From the cold section, I had the tofu ribbon salad, the tofu ribbons more like an odd noodles with a faint chile and Sichuan pepporcorn taste in the background, mint and cilantro in the foreground.  From the hot, the pork belly was crisp and when dragged through a spice mixture which also must have had Sichuan pepporcorn, quite tasty. The potato balls were as crispy on the outside, creamy on the inside, as I had read about, and who would have thought potato went well with soy? Crispy whole shrimp was well-seasoned and fragrant.  From the last category, cold noodles were like a slightly sweeter dan-dan noodle, and very similar to the noodle I recently had at Yun Nan Flavor Snack in Sunset Park, Brooklyn (which is apparently one of the only, if not only, other Yunnan place in New York). The fried rice with Chinese sausage and the infamous mushrooms was clean and comforting.

As some of the reviews seemed to insinuate, there was nothing that was quite an orgasmic knock-out, but every dish was simple and true.  And perhaps not every meal is supposed to be mind-blowing?  Granted, my dear mother could never cook food this good, but in a way Yunnan reminded me of a homey meal by the fire while a dusting of snow falls from the heavens.  I sipped my mild iced tea, adorned with a honey and mint syrup, and relished life.

The evening was not over, though.  My friends and I decided to find dessert, and I asked them to excuse me for just a moment while I retrieved Traveler.  I walked across the street, a cool breeze brushing past my face, a car driving by blocking the way, but then whizzing past to leave an unobstructed view of...nothing.  Traveler was gone, stolen.  I didn't scream, I didn't shout.  I told my friends what happened, and outrage poured from their mouths.  Perhaps we should contact the authorities!
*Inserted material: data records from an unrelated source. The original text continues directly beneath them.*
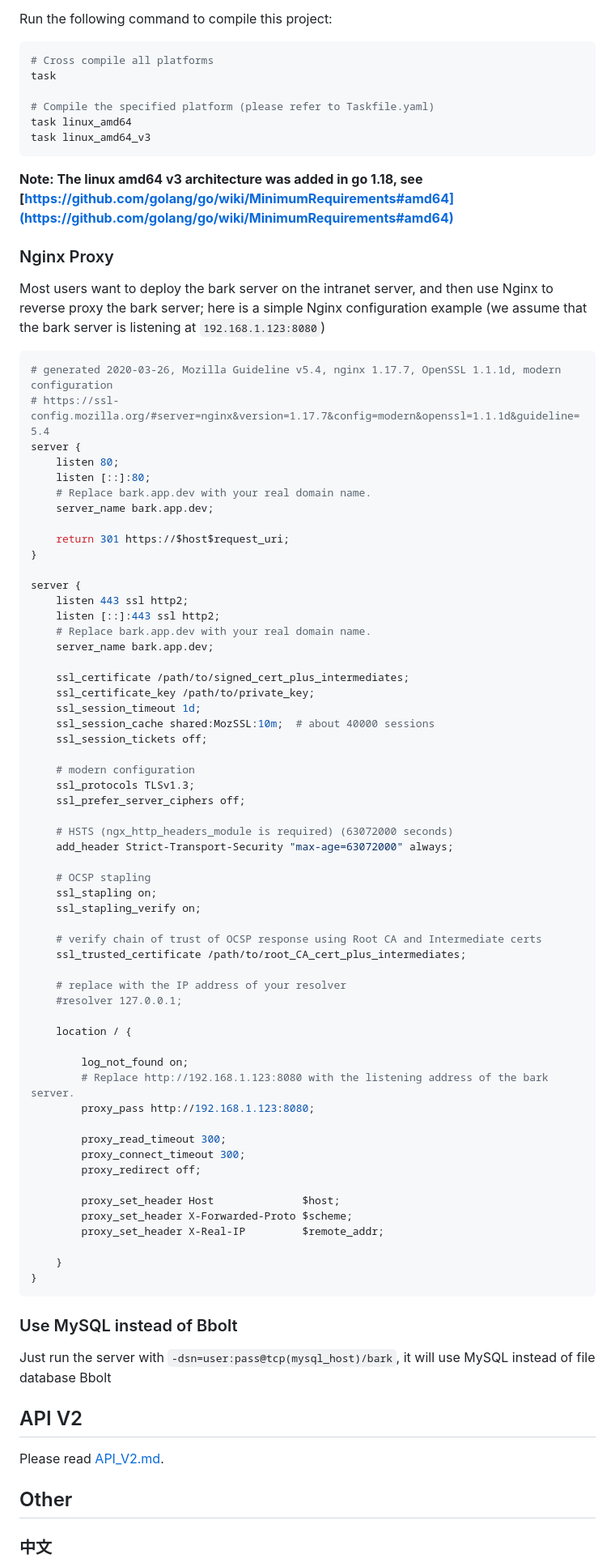
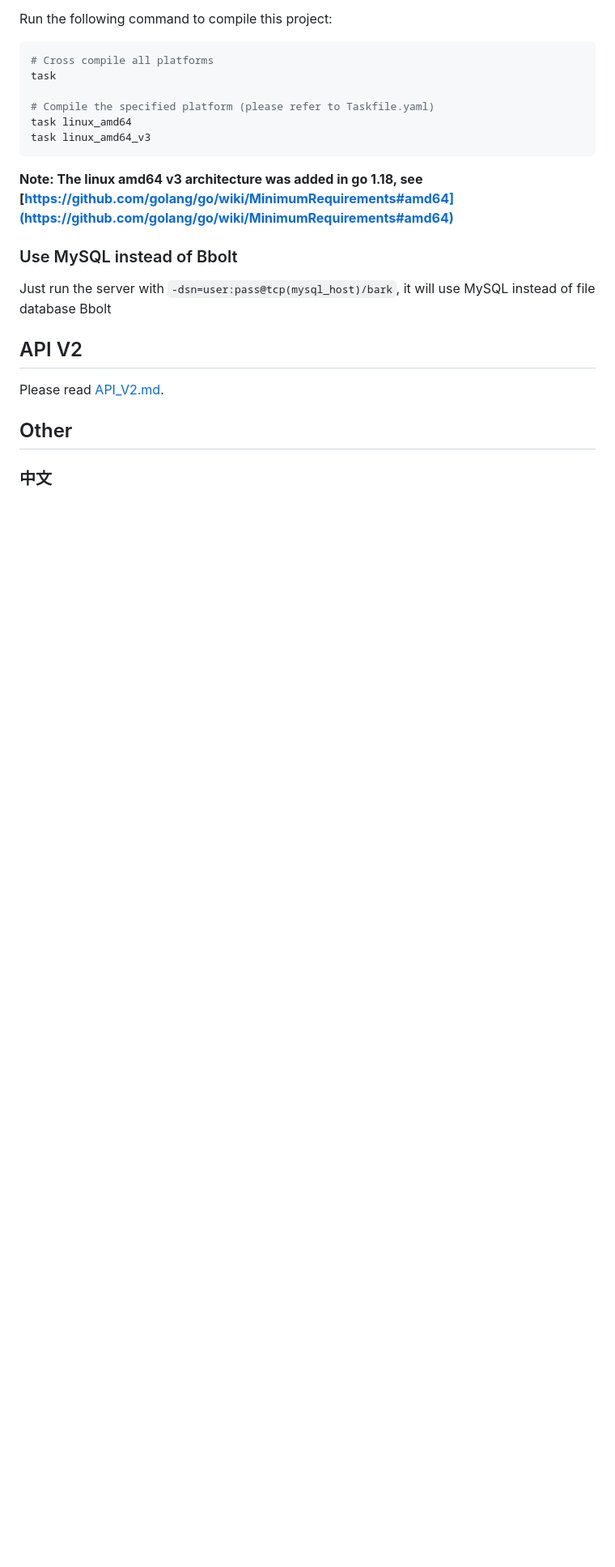
Before and after one commit to Finb/bark-server, a Markdown page: README.md, the part around the change printed below. Shown: that part at 81% size. GitHub-like rendering; blank space fills up the shorter version.

````diff
--- a/README.md
+++ b/README.md
@@ -73,70 +73,6 @@ task linux_amd64_v3
 
 **Note: The linux amd64 v3 architecture was added in go 1.18, see [https://github.com/golang/go/wiki/MinimumRequirements#amd64](https://github.com/golang/go/wiki/MinimumRequirements#amd64)**
 
-### Nginx Proxy
-
-Most users want to deploy the bark server on the intranet server, and then use Nginx to reverse proxy the bark server;
-here is a simple Nginx configuration example (we assume that the bark server is listening at `192.168.1.123:8080`)
-
-```sh
-# generated 2020-03-26, Mozilla Guideline v5.4, nginx 1.17.7, OpenSSL 1.1.1d, modern configuration
-# https://ssl-config.mozilla.org/#server=nginx&version=1.17.7&config=modern&openssl=1.1.1d&guideline=5.4
-server {
-    listen 80;
-    listen [::]:80;
-    # Replace bark.app.dev with your real domain name.
-    server_name bark.app.dev;
-
-    return 301 https://$host$request_uri;
-}
-
-server {
-    listen 443 ssl http2;
-    listen [::]:443 ssl http2;
-    # Replace bark.app.dev with your real domain name.
-    server_name bark.app.dev;
-
-    ssl_certificate /path/to/signed_cert_plus_intermediates;
-    ssl_certificate_key /path/to/private_key;
-    ssl_session_timeout 1d;
-    ssl_session_cache shared:MozSSL:10m;  # about 40000 sessions
-    ssl_session_tickets off;
-
-    # modern configuration
-    ssl_protocols TLSv1.3;
-    ssl_prefer_server_ciphers off;
-
-    # HSTS (ngx_http_headers_module is required) (63072000 seconds)
-    add_header Strict-Transport-Security "max-age=63072000" always;
-
-    # OCSP stapling
-    ssl_stapling on;
-    ssl_stapling_verify on;
-
-    # verify chain of trust of OCSP response using Root CA and Intermediate certs
-    ssl_trusted_certificate /path/to/root_CA_cert_plus_intermediates;
-
-    # replace with the IP address of your resolver
-    #resolver 127.0.0.1;
-
-    location / {
-
-        log_not_found on;
-        # Replace http://192.168.1.123:8080 with the listening address of the bark server.
-        proxy_pass http://192.168.1.123:8080;
-
-        proxy_read_timeout 300;
-        proxy_connect_timeout 300;
-        proxy_redirect off;
-
-        proxy_set_header Host              $host;
-        proxy_set_header X-Forwarded-Proto $scheme;
-        proxy_set_header X-Real-IP         $remote_addr;
-
-    }
-}
-```
-
 ### Use MySQL instead of Bbolt
 
 Just run the server with `-dsn=user:pass@tcp(mysql_host)/bark`, it will use MySQL instead of file database Bbolt
````
Also changed, not shown: other parts of README.md (+1 -1 lines).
Perhaps we should walk the streets and find the thief!

I sighed and said Traveler was gone.  It was not for a lack of love, dear friends, that I resigned myself to his disappearance, but rather from a logical surmising of the available facts.  If there was a chance in god's green earth to get him back, I would have given my very life.  Yet it is not courage or proof of commitment to go on a wild goose chase, but rather pretension.  Indeed the man who risks life and limb for a lost cause does it more out of the need to prove his love, a love he unlikely possesses, anyway.

No, I walked home through the dark night knowing that I had loved, thinking of my last gaze at Traveler, the wisest and best bike I have ever known.

Yunnan Kitchen
Clinton Street, Lower East Side